If the cause of the symptoms is due to a fungal disease, recovery can often be achieved. This depends on the disease triggers present and the general state of health of the person concerned. The worse the body’s immune system is, the more difficult it is to treat fungi. If an autoimmune disease is present, the prognosis is also unfavorable. In these patients, treatment is also aimed at relieving symptoms.


Leukoplakia can be prevented by avoiding the triggering factors. Risk factors for leukoplakia include nicotine and alcohol consumption, poor oral hygiene, and poorly fitted dentures and brackets. Since the disease has a comparatively high recurrence rate (recidivism rate), those already affected by leukoplakia should have regular follow-up examinations.


Aftercare for leukoplakia primarily includes preventive measures, especially in view of the high recurrence rate. In addition to careful and increased oral hygiene, this also includes regular visits to the dentist. A healthy lifestyle is also recommended, which goes hand in hand with a balanced diet and the extensive avoidance of alcohol and nicotine consumption. Affected people are well advised to pay more attention to dental care in general, and if necessary, the treating doctor can give appropriate tips and advice to reduce the suffering.

You can do that yourself

In the case of leukoplakia, those affected can take various measures to support medical treatment. In general, the causes of the symptoms must first be determined.

If the leukoplakia is caused by caries, the carious teeth must be extracted. This is a routine procedure, after which those affected are not allowed to eat solid food for a few hours to days. In addition to dental treatment, dental hygiene must be improved in order to reduce the risk of further problems. If the leukoplakia has been triggered by chemical noxae such as nicotine or alcohol, the lifestyle must be changed. The triggering substances must be strictly avoided. In most cases, those affected have to start therapy or turn to a self-help group.

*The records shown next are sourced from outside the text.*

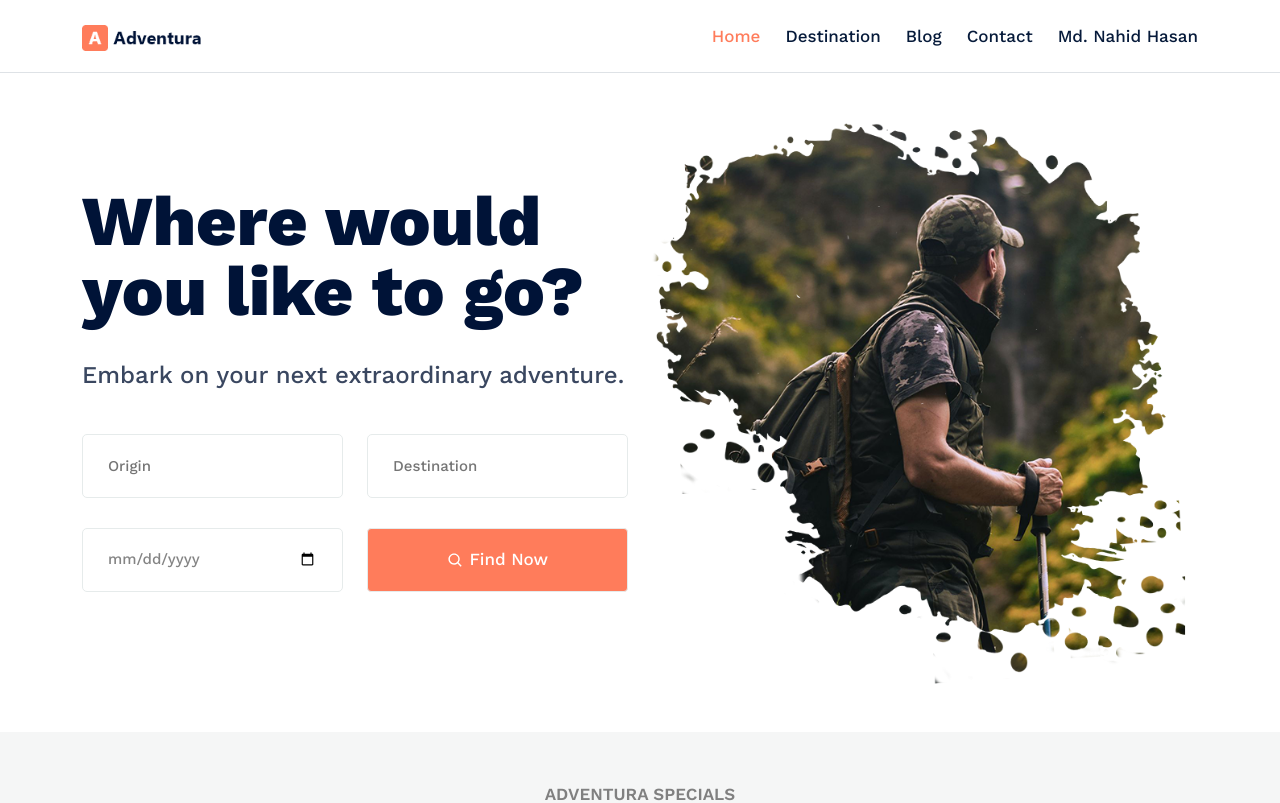
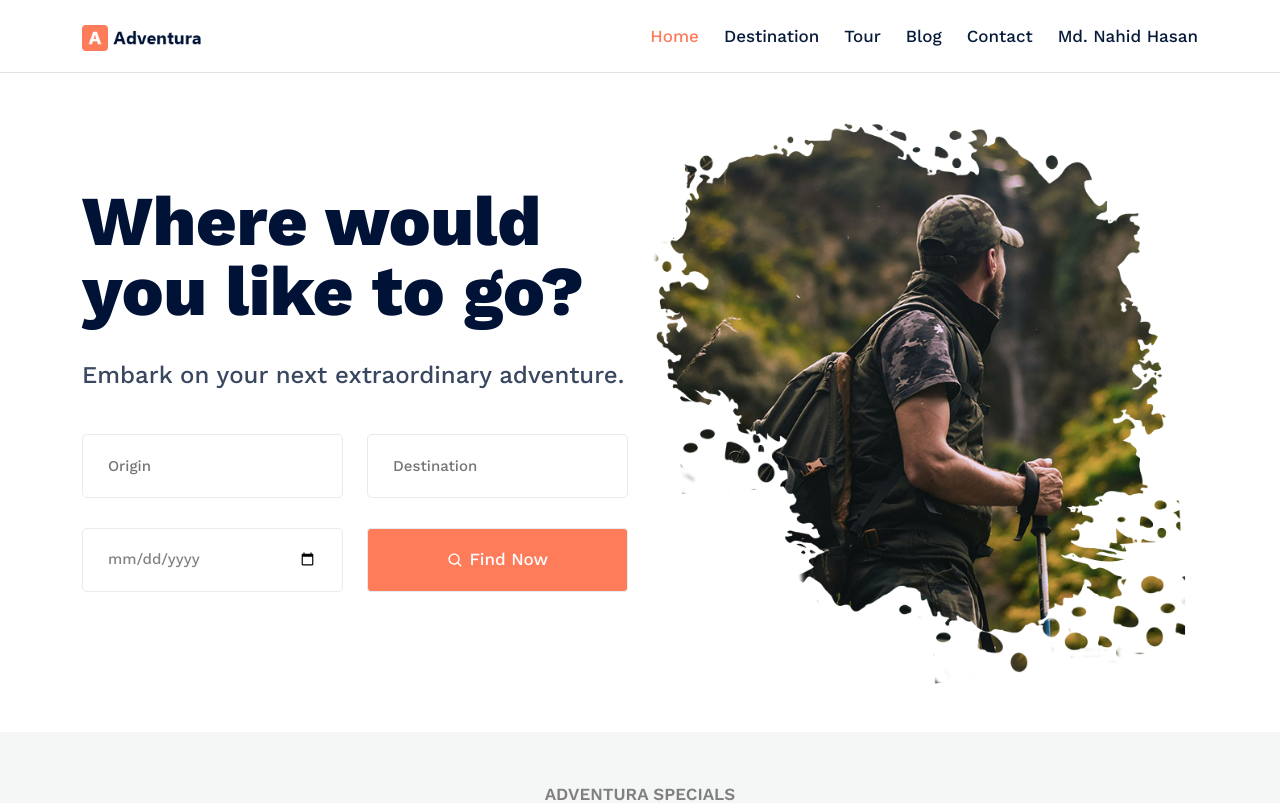
Before and after one commit to nahidthenh/Adventura, a React (Vite) app: page / in a window 1280 px wide. Shown: the top 803 px of the page. Built offline with nearby package versions, Linux system fonts and the light colour scheme; no server answers.

Commit message:
tour Components create

```diff
--- a/src/pages/Header.jsx
+++ b/src/pages/Header.jsx
@@ -16,6 +16,7 @@ const Header = () => {
                         <Nav>
                             <NavLink as={Link} to='/'>Home</NavLink>
                             <NavLink as={Link} to='/destination'>Destination</NavLink>
+                            <NavLink as={Link} to='/tour'>Tour</NavLink>
                             <NavLink as={Link} to='/blog'>Blog</NavLink>
                             <NavLink as={Link} to='/contact'>Contact</NavLink>
                             <NavLink as={Link} to='/profile' >Md. Nahid Hasan</NavLink>
```
Also changed, not shown: src/Routes/Routes.jsx (+9 -1 lines).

A causal vitamin or iron deficiency is easier to treat. In this case, it is enough to change the diet and supply the body with the necessary substances. If the condition is caused by a serious infectious disease such as HIV, syphilis, or a fungal disease, the most important thing to do is to get it diagnosed and treated promptly. The best way for the patient to support recovery is to follow the doctor’s orders and let the doctor know of any unusual symptoms.